Relative to: the fictional political commentary from David Foster Wallace’s Infinite Jest regarding the President of the Organization of North American Nations.
There’s a lot going on in the world of odd political developments in this country. In my opinion. One of them is the Tea Party, and there are few political stories that are likely to bring about more devotion or disgust than discussions about the positive/negative impact of the Tea Party on the US. Thinking about this, I had a delightful time reading the following section of the Infinite Jest, in which Wallace describes the rise of President Gentle, former hearthrob crooner and germophobe (“the cleanest man in entertainment”), who creates the Clean U.S. Party, who rises the power on a wave of, well, unique circumstances, and brings about the inter-dependence of North America, creating ONAN (Org. of North American Nations, whose backers are termed supporters of ONANism, har har). Since most normal people will never read Infinite Jest, I thought a two-sentence demonstration of awesomeness would be in order. This really has nothing to do with anything Tea Party or current US Politics. It’s just a whole lot of fun.

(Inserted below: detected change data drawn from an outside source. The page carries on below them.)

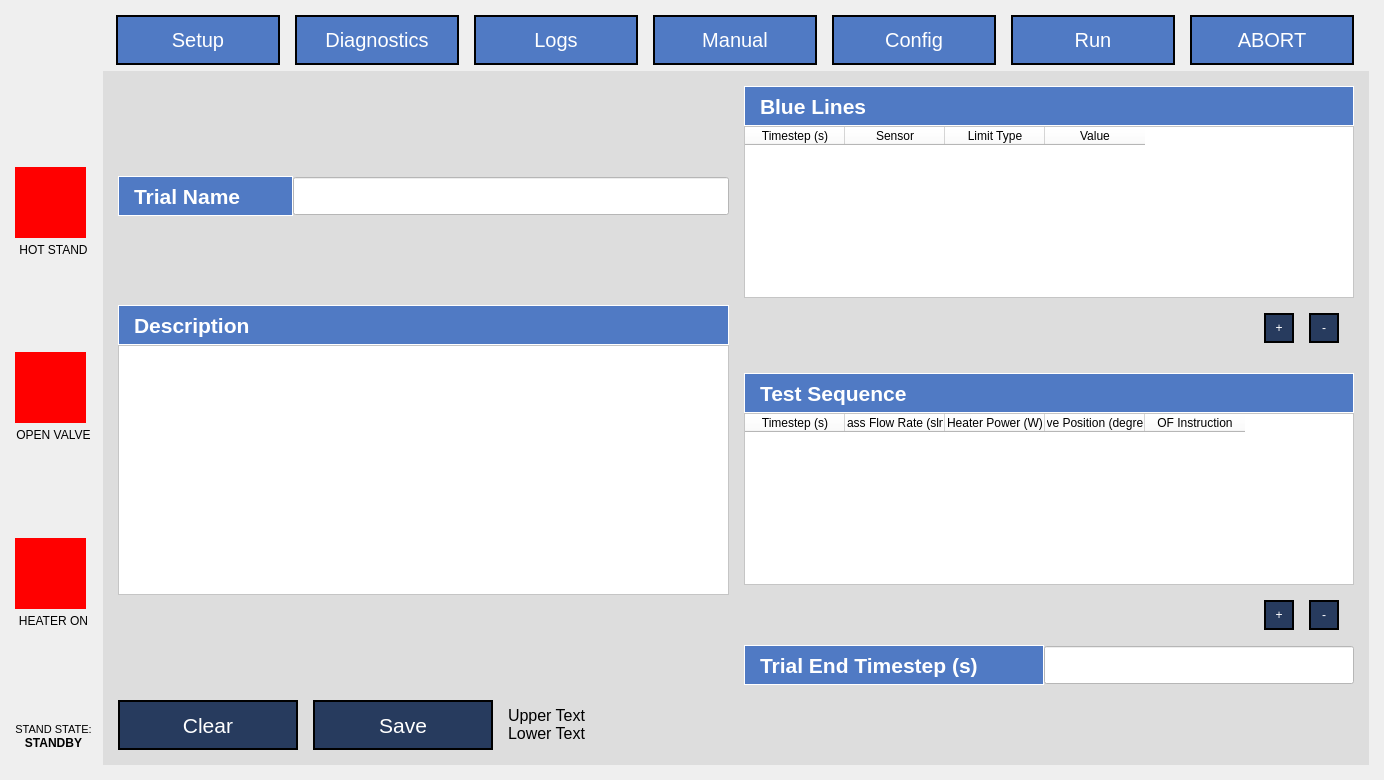
Before: the Qt Designer form App/UI/QT5_Generated_UI.ui in osuntp/ntp, drawn with Qt 5.
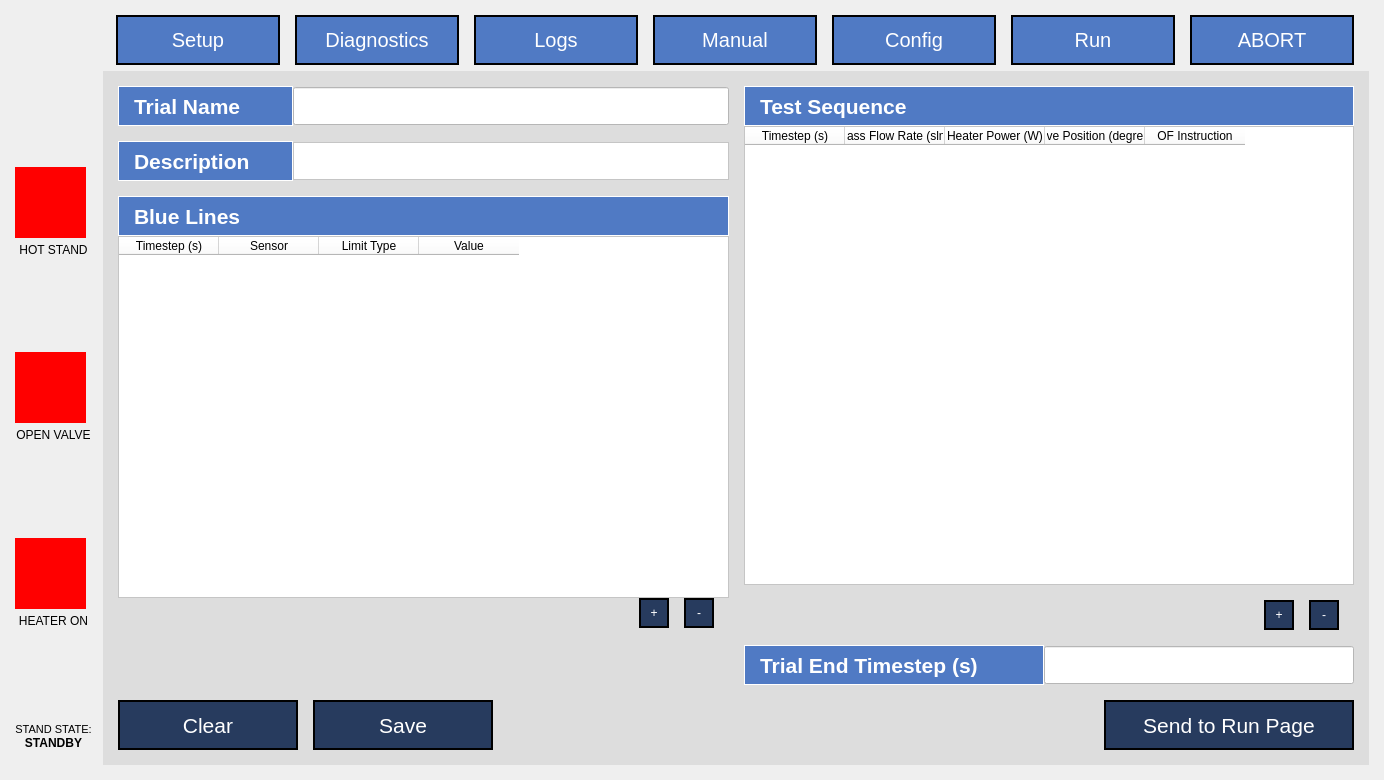
After: the same form once the commit is applied. The open tabs and pages were chosen to show the change. Custom widgets are drawn as their Qt base class.

Commit message: New layout of config page.

Patch:
```diff
--- a/App/UI/QT5_Generated_UI.ui
+++ b/App/UI/QT5_Generated_UI.ui
@@ -615,7 +615,7 @@
          <string notr="true">background-color: rgb(221, 221, 221);</string>
         </property>
         <property name="currentIndex">
-         <number>0</number>
+         <number>3</number>
         </property>
         <widget class="QWidget" name="diagnostics_page">
          <layout class="QHBoxLayout" name="horizontalLayout_3">
@@ -1816,19 +1816,6 @@
               <property name="spacing">
                <number>0</number>
               </property>
-              <item>
-               <spacer name="verticalSpacer_14">
-                <property name="orientation">
-                 <enum>Qt::Vertical</enum>
-                </property>
-                <property name="sizeHint" stdset="0">
-                 <size>
-                  <width>20</width>
-                  <height>75</height>
-                 </size>
-                </property>
-               </spacer>
-              </item>
               <item>
                <layout class="QHBoxLayout" name="horizontalLayout_8">
                 <property name="spacing">
@@ -1894,27 +1881,44 @@
                  <enum>Qt::Vertical</enum>
                 </property>
                 <property name="sizeType">
-                 <enum>QSizePolicy::Expanding</enum>
+                 <enum>QSizePolicy::Fixed</enum>
                 </property>
                 <property name="sizeHint" stdset="0">
                  <size>
                   <width>20</width>
-                  <height>75</height>
+                  <height>15</height>
                  </size>
                 </property>
                </spacer>
               </item>
+              <item>
+               <layout class="QHBoxLayout" name="horizontalLayout_30">
+                <property name="spacing">
+                 <number>0</number>
+                </property>
+                <property name="leftMargin">
+                 <number>0</number>
+                </property>
+                <property name="topMargin">
+                 <number>0</number>
+                </property>
+                <property name="rightMargin">
+                 <number>0</number>
+                </property>
+                <property name="bottomMargin">
+                 <number>0</number>
+                </property>
               <item>
                <widget class="QLabel" name="label_19">
                 <property name="sizePolicy">
-                 <sizepolicy hsizetype="Minimum" vsizetype="Fixed">
+                   <sizepolicy hsizetype="Fixed" vsizetype="Fixed">
                   <horstretch>0</horstretch>
                   <verstretch>0</verstretch>
                  </sizepolicy>
                 </property>
                 <property name="minimumSize">
                  <size>
-                  <width>0</width>
+                    <width>175</width>
                   <height>40</height>
                  </size>
                 </property>
@@ -1940,7 +1944,7 @@
               <item>
                <widget class="QPlainTextEdit" name="configuration_description_field">
                 <property name="sizePolicy">
-                 <sizepolicy hsizetype="Minimum" vsizetype="Fixed">
+                   <sizepolicy hsizetype="Expanding" vsizetype="Fixed">
                   <horstretch>0</horstretch>
                   <verstretch>0</verstretch>
                  </sizepolicy>
@@ -1948,7 +1952,13 @@
                 <property name="minimumSize">
                  <size>
                   <width>0</width>
-                  <height>250</height>
+                    <height>38</height>
+                   </size>
+                  </property>
+                  <property name="maximumSize">
+                   <size>
+                    <width>16777215</width>
+                    <height>38</height>
                  </size>
                 </property>
                 <property name="styleSheet">
@@ -1959,38 +1969,24 @@
                 </property>
                </widget>
               </item>
+               </layout>
+              </item>
               <item>
                <spacer name="verticalSpacer_12">
                 <property name="orientation">
                  <enum>Qt::Vertical</enum>
                 </property>
+                <property name="sizeType">
+                 <enum>QSizePolicy::Fixed</enum>
+                </property>
                 <property name="sizeHint" stdset="0">
                  <size>
                   <width>20</width>
-                  <height>0</height>
+                  <height>15</height>
                  </size>
                 </property>
                </spacer>
               </item>
-             </layout>
-            </item>
-            <item>
-             <layout class="QVBoxLayout" name="verticalLayout_10">
-              <property name="spacing">
-               <number>0</number>
-              </property>
-              <property name="leftMargin">
-               <number>0</number>
-              </property>
-              <property name="topMargin">
-               <number>0</number>
-              </property>
-              <property name="rightMargin">
-               <number>0</number>
-              </property>
-              <property name="bottomMargin">
-               <number>0</number>
-              </property>
               <item>
                <widget class="QLabel" name="label_21">
                 <property name="sizePolicy">
@@ -2058,29 +2054,19 @@
                </widget>
               </item>
               <item>
-               <spacer name="verticalSpacer_19">
-                <property name="orientation">
-                 <enum>Qt::Vertical</enum>
-                </property>
-                <property name="sizeType">
-                 <enum>QSizePolicy::Fixed</enum>
-                </property>
-                <property name="sizeHint" stdset="0">
-                 <size>
-                  <width>20</width>
-                  <height>15</height>
-                 </size>
-                </property>
-               </spacer>
-              </item>
-              <item>
-               <layout class="QHBoxLayout" name="horizontalLayout_12">
+               <layout class="QHBoxLayout" name="horizontalLayout_31">
                 <property name="spacing">
                  <number>15</number>
                 </property>
                 <property name="leftMargin">
                  <number>0</number>
                 </property>
+                <property name="topMargin">
+                 <number>0</number>
+                </property>
+                <property name="rightMargin">
+                 <number>0</number>
+                </property>
                 <property name="bottomMargin">
                  <number>0</number>
                 </property>
@@ -2180,11 +2166,30 @@
                 <property name="sizeHint" stdset="0">
                  <size>
                   <width>20</width>
-                  <height>30</height>
+                  <height>57</height>
                  </size>
                 </property>
                </spacer>
               </item>
+             </layout>
+            </item>
+            <item>
+             <layout class="QVBoxLayout" name="verticalLayout_10">
+              <property name="spacing">
+               <number>0</number>
+              </property>
+              <property name="leftMargin">
+               <number>0</number>
+              </property>
+              <property name="topMargin">
+               <number>0</number>
+              </property>
+              <property name="rightMargin">
+               <number>0</number>
+              </property>
+              <property name="bottomMargin">
+               <number>0</number>
+              </property>
               <item>
                <widget class="QLabel" name="label_22">
                 <property name="sizePolicy">
@@ -2535,21 +2540,38 @@
              </widget>
             </item>
             <item>
-             <widget class="QLabel" name="configuration_status_label">
-              <property name="sizePolicy">
-               <sizepolicy hsizetype="Minimum" vsizetype="Fixed">
-                <horstretch>0</horstretch>
-                <verstretch>0</verstretch>
-               </sizepolicy>
+             <spacer name="horizontalSpacer_23">
+              <property name="orientation">
+               <enum>Qt::Horizontal</enum>
+              </property>
+              <property name="sizeHint" stdset="0">
+               <size>
+                <width>40</width>
+                <height>20</height>
+               </size>
+              </property>
+             </spacer>
+            </item>
+            <item>
+             <widget class="QPushButton" name="config_send_to_run_page_button">
+              <property name="minimumSize">
+               <size>
+                <width>250</width>
+                <height>50</height>
+               </size>
               </property>
               <property name="font">
                <font>
-                <pointsize>12</pointsize>
+                <pointsize>16</pointsize>
                </font>
               </property>
+              <property name="styleSheet">
+               <string notr="true">color: rgb(255, 255, 255);
+background-color: rgb(39, 59, 94);
+border:2px solid black;</string>
+              </property>
               <property name="text">
-               <string>Upper Text
-Lower Text</string>
+               <string>Send to Run Page</string>
               </property>
              </widget>
             </item>
```
Lines whose indentation alone changed are shown as unchanged. The commit also changes 4 other files.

The facial stills that Mario lap-dissolves between are of new ‘Clean U.S. Party,’ the strange-seeming but politically prescient annular agnation of ultra-right jingoist hunt-deer-with-automatic-weapons types and far-left macrobiotic Save-the-Ozone, -Rain-Forests, -Whales, -Spooted-Owl-and-High-pH-Waterways ponytailed granola-crunchers, a surreal union of of both Rush L.-and Hillary R.C.-disillusioned fringes that drew mainstream-media guffaws at their first Convention (held in a sterile venue), the seemingly LaRoucheisly marginal party whose first platform’s plan had been Let’s Shoot Our Waste Into Space, C.U.S.P., a kind of post-Perot national joke for three years, until — white-gloved finger on the pulse of an increasingly asthmatic and sunscreen-slathered and pissed-off American electorate–the C.U.S.P suddenly swept to quadrennial victory in an angry voter-spasm that made the U.W.S.A. and LaRoucers and Libertarians chew their hands in envy as the Dems and G.O.P.s stood on either side watching dumbly, like doubles partners who each think the other’s surely got it, the two established mainstream parties split open along tired philosophical lines in a dark time when all landfills got full and all grapes were raisins and sometimes in some places the falling rain clunked instead of splatted, and also, recall, a post-Soviet and -Jihad era when — somehow even worse — there was no real Foreign Menace of any real uniified potency to hate and fear, and the U.S. sort of turned on itself and its own philosophical fatigue and hideous redolent wastes with a spasm of panicked rage that in retrospect seems possible only in a time of gelopolitical supremacy and consequent silence, the loss of any external Menace to hate and fear. This motionless face on the E.T.A. screen is Johnny Gentle, Third Party Stunner. (382)
This goes on for several crippling pages of delightful, political and social destruction. And it would seem not much has changed in the 15 years since Wallace published Infinite Jest.